(Records contained in a dataset)
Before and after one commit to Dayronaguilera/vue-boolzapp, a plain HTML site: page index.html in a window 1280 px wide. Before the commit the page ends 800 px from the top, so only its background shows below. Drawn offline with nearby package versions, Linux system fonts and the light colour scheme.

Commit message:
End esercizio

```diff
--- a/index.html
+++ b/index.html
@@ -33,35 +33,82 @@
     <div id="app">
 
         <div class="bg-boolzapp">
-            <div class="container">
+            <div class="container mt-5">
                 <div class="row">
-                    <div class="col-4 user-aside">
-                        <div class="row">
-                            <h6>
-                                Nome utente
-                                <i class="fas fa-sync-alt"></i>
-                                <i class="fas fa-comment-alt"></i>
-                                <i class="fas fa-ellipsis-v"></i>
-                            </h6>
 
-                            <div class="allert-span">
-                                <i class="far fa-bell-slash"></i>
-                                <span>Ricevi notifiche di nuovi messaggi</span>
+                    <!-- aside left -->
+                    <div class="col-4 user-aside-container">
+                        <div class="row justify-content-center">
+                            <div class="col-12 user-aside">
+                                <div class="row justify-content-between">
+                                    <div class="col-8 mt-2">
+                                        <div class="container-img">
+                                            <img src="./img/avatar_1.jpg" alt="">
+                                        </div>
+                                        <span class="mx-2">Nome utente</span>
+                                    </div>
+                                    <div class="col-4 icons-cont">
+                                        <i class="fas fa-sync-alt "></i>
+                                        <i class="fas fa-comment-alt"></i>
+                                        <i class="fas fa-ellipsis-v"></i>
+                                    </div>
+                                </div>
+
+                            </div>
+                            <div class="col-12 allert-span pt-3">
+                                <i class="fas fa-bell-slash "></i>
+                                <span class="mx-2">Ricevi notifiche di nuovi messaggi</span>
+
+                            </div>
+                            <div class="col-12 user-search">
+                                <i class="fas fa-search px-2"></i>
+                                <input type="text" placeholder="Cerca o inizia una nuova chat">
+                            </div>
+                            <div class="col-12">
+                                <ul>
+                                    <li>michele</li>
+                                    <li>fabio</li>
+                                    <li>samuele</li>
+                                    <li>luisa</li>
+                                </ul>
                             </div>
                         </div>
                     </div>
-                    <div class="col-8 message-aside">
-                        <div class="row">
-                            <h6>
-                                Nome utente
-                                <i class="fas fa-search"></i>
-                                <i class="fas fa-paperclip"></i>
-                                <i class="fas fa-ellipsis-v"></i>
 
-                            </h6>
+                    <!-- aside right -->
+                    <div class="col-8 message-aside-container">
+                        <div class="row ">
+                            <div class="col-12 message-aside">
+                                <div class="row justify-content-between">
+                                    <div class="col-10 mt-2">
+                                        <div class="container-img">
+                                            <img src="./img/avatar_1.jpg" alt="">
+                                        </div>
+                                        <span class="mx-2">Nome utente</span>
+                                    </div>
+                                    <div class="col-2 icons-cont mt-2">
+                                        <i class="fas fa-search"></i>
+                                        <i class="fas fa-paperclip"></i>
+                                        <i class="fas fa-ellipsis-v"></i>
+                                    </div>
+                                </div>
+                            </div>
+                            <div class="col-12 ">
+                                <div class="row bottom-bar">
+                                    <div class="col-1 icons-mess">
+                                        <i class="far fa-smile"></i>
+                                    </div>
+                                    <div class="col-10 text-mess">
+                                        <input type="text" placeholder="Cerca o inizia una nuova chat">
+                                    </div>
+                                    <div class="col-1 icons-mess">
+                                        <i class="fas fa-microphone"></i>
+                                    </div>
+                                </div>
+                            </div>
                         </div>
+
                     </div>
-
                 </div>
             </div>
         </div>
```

WHAT TO PRODUCE:
Could you return all of the data exactly as written?

OUTPUT FOR THIS EXERCISE:
Before and after one commit to Dayronaguilera/vue-boolzapp, a plain HTML site: page index.html in a window 1280 px wide. Before the commit the page ends 800 px from the top, so only its background shows below. Drawn offline with nearby package versions, Linux system fonts and the light colour scheme.

Commit message:
End esercizio

```diff
--- a/index.html
+++ b/index.html
@@ -33,35 +33,82 @@
     <div id="app">
 
         <div class="bg-boolzapp">
-            <div class="container">
+            <div class="container mt-5">
                 <div class="row">
-                    <div class="col-4 user-aside">
-                        <div class="row">
-                            <h6>
-                                Nome utente
-                                <i class="fas fa-sync-alt"></i>
-                                <i class="fas fa-comment-alt"></i>
-                                <i class="fas fa-ellipsis-v"></i>
-                            </h6>
 
-                            <div class="allert-span">
-                                <i class="far fa-bell-slash"></i>
-                                <span>Ricevi notifiche di nuovi messaggi</span>
+                    <!-- aside left -->
+                    <div class="col-4 user-aside-container">
+                        <div class="row justify-content-center">
+                            <div class="col-12 user-aside">
+                                <div class="row justify-content-between">
+                                    <div class="col-8 mt-2">
+                                        <div class="container-img">
+                                            <img src="./img/avatar_1.jpg" alt="">
+                                        </div>
+                                        <span class="mx-2">Nome utente</span>
+                                    </div>
+                                    <div class="col-4 icons-cont">
+                                        <i class="fas fa-sync-alt "></i>
+                                        <i class="fas fa-comment-alt"></i>
+                                        <i class="fas fa-ellipsis-v"></i>
+                                    </div>
+                                </div>
+
+                            </div>
+                            <div class="col-12 allert-span pt-3">
+                                <i class="fas fa-bell-slash "></i>
+                                <span class="mx-2">Ricevi notifiche di nuovi messaggi</span>
+
+                            </div>
+                            <div class="col-12 user-search">
+                                <i class="fas fa-search px-2"></i>
+                                <input type="text" placeholder="Cerca o inizia una nuova chat">
+                            </div>
+                            <div class="col-12">
+                                <ul>
+                                    <li>michele</li>
+                                    <li>fabio</li>
+                                    <li>samuele</li>
+                                    <li>luisa</li>
+                                </ul>
                             </div>
                         </div>
                     </div>
-                    <div class="col-8 message-aside">
-                        <div class="row">
-                            <h6>
-                                Nome utente
-                                <i class="fas fa-search"></i>
-                                <i class="fas fa-paperclip"></i>
-                                <i class="fas fa-ellipsis-v"></i>
 
-                            </h6>
+                    <!-- aside right -->
+                    <div class="col-8 message-aside-container">
+                        <div class="row ">
+                            <div class="col-12 message-aside">
+                                <div class="row justify-content-between">
+                                    <div class="col-10 mt-2">
+                                        <div class="container-img">
+                                            <img src="./img/avatar_1.jpg" alt="">
+                                        </div>
+                                        <span class="mx-2">Nome utente</span>
+                                    </div>
+                                    <div class="col-2 icons-cont mt-2">
+                                        <i class="fas fa-search"></i>
+                                        <i class="fas fa-paperclip"></i>
+                                        <i class="fas fa-ellipsis-v"></i>
+                                    </div>
+                                </div>
+                            </div>
+                            <div class="col-12 ">
+                                <div class="row bottom-bar">
+                                    <div class="col-1 icons-mess">
+                                        <i class="far fa-smile"></i>
+                                    </div>
+                                    <div class="col-10 text-mess">
+                                        <input type="text" placeholder="Cerca o inizia una nuova chat">
+                                    </div>
+                                    <div class="col-1 icons-mess">
+                                        <i class="fas fa-microphone"></i>
+                                    </div>
+                                </div>
+                            </div>
                         </div>
+
                     </div>
-
                 </div>
             </div>
         </div>
```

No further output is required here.